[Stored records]
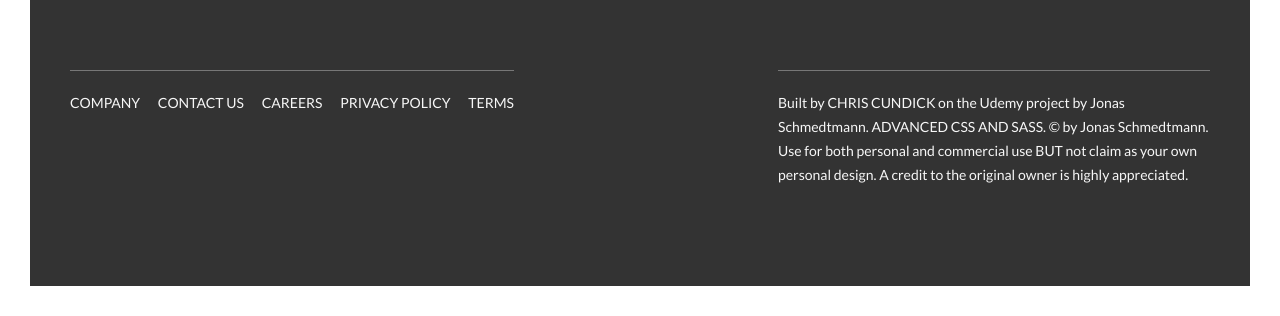
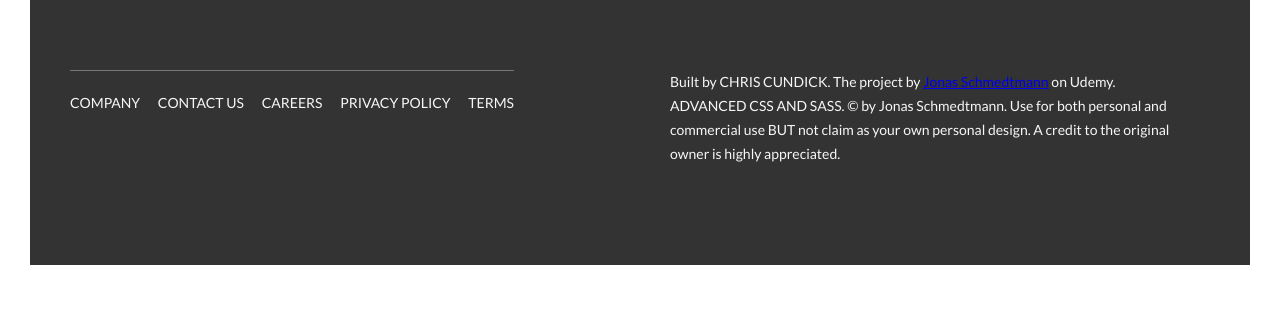
Before and after one commit to ChrisCundick/Natours, a website: page index.html in a window 1280 px wide. Shown: the part 5792-6108 px from the top of the page. After the commit the page ends 6087 px from the top, so only its background shows below. Drawn offline with Linux system fonts and the light colour scheme.

Commit message:
Fixed a couple typos and updated the footer citation to add a user link of Jonas on Udemy

```diff
--- a/index.html
+++ b/index.html
@@ -366,8 +366,8 @@
                     </div>
                 </div>
                 <div class="col-1-of-2">
-                    <p class="footer__copywrite">
-                        Built by <a href="#" class="footer__link">Chris Cundick</a> on the Udemy project by Jonas Schmedtmann. <a href="#" class="footer__link">Advanced CSS and Sass.</a> &copy; by Jonas Schmedtmann. Use for both personal and commercial use BUT not claim as your own personal design. A credit to the original owner is highly appreciated.
+                    <p class="footer__copyright">
+                        Built by <a href="#" class="footer__link">Chris Cundick</a>. The project by <a href="https://www.udemy.com/user/jonasschmedtmann/">Jonas Schmedtmann</a> on Udemy. <a href="#" class="footer__link">Advanced CSS and Sass.</a> &copy; by Jonas Schmedtmann. Use for both personal and commercial use BUT not claim as your own personal design. A credit to the original owner is highly appreciated.
                     </p>
                 </div>
             </div>
--- a/sass/layout/_footer.scss
+++ b/sass/layout/_footer.scss
@@ -65,7 +65,7 @@
         }
     }
 
-    &__copywrite {
+    &__copyright {
         border-top: solid 1px $color-gray-dark;
         padding-top: 2rem;
         width: 80%;
```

WHAT THE TASK ASKS: The records above should be written out in full and unchanged, except that pictures are dropped.

YOUR SOLUTION:
Before and after one commit to ChrisCundick/Natours, a website: page index.html in a window 1280 px wide. Shown: the part 5792-6108 px from the top of the page. After the commit the page ends 6087 px from the top, so only its background shows below. Drawn offline with Linux system fonts and the light colour scheme.

Commit message:
Fixed a couple typos and updated the footer citation to add a user link of Jonas on Udemy

```diff
--- a/index.html
+++ b/index.html
@@ -366,8 +366,8 @@
                     </div>
                 </div>
                 <div class="col-1-of-2">
-                    <p class="footer__copywrite">
-                        Built by <a href="#" class="footer__link">Chris Cundick</a> on the Udemy project by Jonas Schmedtmann. <a href="#" class="footer__link">Advanced CSS and Sass.</a> &copy; by Jonas Schmedtmann. Use for both personal and commercial use BUT not claim as your own personal design. A credit to the original owner is highly appreciated.
+                    <p class="footer__copyright">
+                        Built by <a href="#" class="footer__link">Chris Cundick</a>. The project by <a href="https://www.udemy.com/user/jonasschmedtmann/">Jonas Schmedtmann</a> on Udemy. <a href="#" class="footer__link">Advanced CSS and Sass.</a> &copy; by Jonas Schmedtmann. Use for both personal and commercial use BUT not claim as your own personal design. A credit to the original owner is highly appreciated.
                     </p>
                 </div>
             </div>
--- a/sass/layout/_footer.scss
+++ b/sass/layout/_footer.scss
@@ -65,7 +65,7 @@
         }
     }
 
-    &__copywrite {
+    &__copyright {
         border-top: solid 1px $color-gray-dark;
         padding-top: 2rem;
         width: 80%;
```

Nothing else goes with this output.